Lord David Puttnam has spoken publicly on the Lessons of Leveson for the first time since the announcement of the Royal Charter Plan. The event took place at Advertising Week Europe, the world’s largest advertising festival, in London, on Tue 19th March.
Lord Puttnam said: “There is a problem more sinister than the issues surrounding the Leveson Inquiry and that’s that even the greatest judiciary can’t stand up against collusion when it’s between the police and the press. It prevents democracy.”
On press regulation, Lord Puttnam affirmed “We’re dealing with an old-fashioned mindset. Editors are used to being kings in castles. The last king to request special treatment was Charles I, and that didn’t do his health a lot of good.”
Lord Puttnam attacked foreign ownership of newspapers, saying that “foreign owners do not have the same interest in the country that they are influencing” and “do not experience the impact of the actions that manipulated narratives can have”.

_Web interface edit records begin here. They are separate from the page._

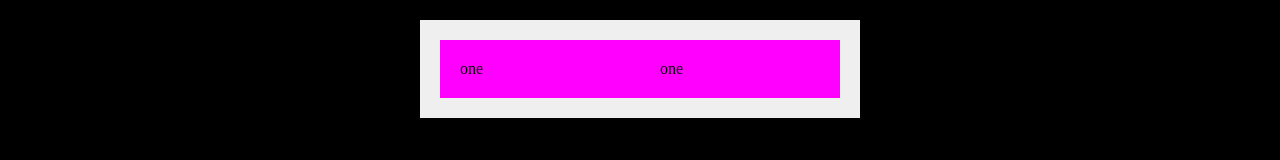
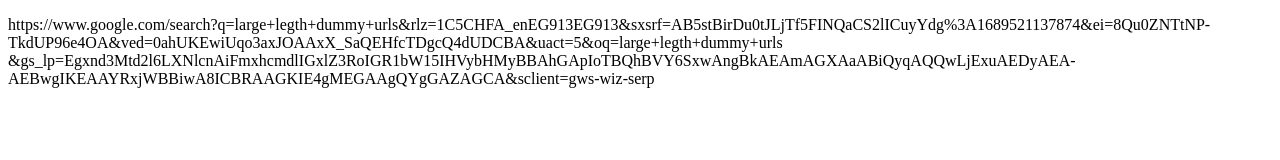
Before and after one commit to mk-hassan/Web-development-learning, a plain HTML site: page index.html in a window 1280 px wide. Drawn offline with Linux system fonts and the light colour scheme.

Commit message:
adding week3 summary

```diff
--- a/index.html
+++ b/index.html
@@ -3,12 +3,16 @@
   <head>
     <meta charset="UTF-8" />
     <title>CSS</title>
-    <link rel="stylesheet" href="style.css" />
+    <!-- <link rel="stylesheet" href="style.css" /> -->
+    <style>
+      p {
+        /* width: 600px; */
+      }
+    </style>
   </head>
   <body>
-    <div class="parent">
-      <div class="one"> one </div>
-      <div class="one"> one </div>
-    </div>
+    <p>
+      https://www.google.com/search<wbr>?q=large+legth+dummy+urls<wbr>&rlz=1C5CHFA_enEG913EG913<wbr>&sxsrf=AB5stBirDu0tJLjTf5FINQaCS2lICuyYdg%3A1689521137874&ei=8Qu0ZNTtNP-TkdUP96e4OA<wbr>&ved=0ahUKEwiUqo3axJOAAxX_SaQEHfcTDgcQ4dUDCBA&uact=5<wbr>&oq=large+legth+dummy+urls<wbr>&gs_lp=Egxnd3Mtd2l6LXNlcnAiFmxhcmdlIGxlZ3RoIGR1bW15IHVybHMyBBAhGApIoTBQhBVY6SxwAngBkAEAmAGXAaABiQyqAQQwLjExuAEDyAEA-AEBwgIKEAAYRxjWBBiwA8ICBRAAGKIE4gMEGAAgQYgGAZAGCA&sclient=gws-wiz-serp
+    </p>
   </body>
 </html>
```
Also changed, not shown: HTML Course/Week 3 Training Tasks/README.md (added).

Lord Puttnam drew comparisons between the US and the UK press systems, highlighting fundamental differences in approaches to ownership and fact-checking. He highlighted that the First Amendment means that protection of the truth is engrained in the Constitution and the culture, meaning that there is vigilance about one’s rights. Lord Puttnam expressed his fears about freedom, saying that he “passionately believes freedom and democracy are fragile”.
On Google, Puttnam commented that “it maintains it keeps to its slogan, but we are entitled to ask them to prove it at any time”.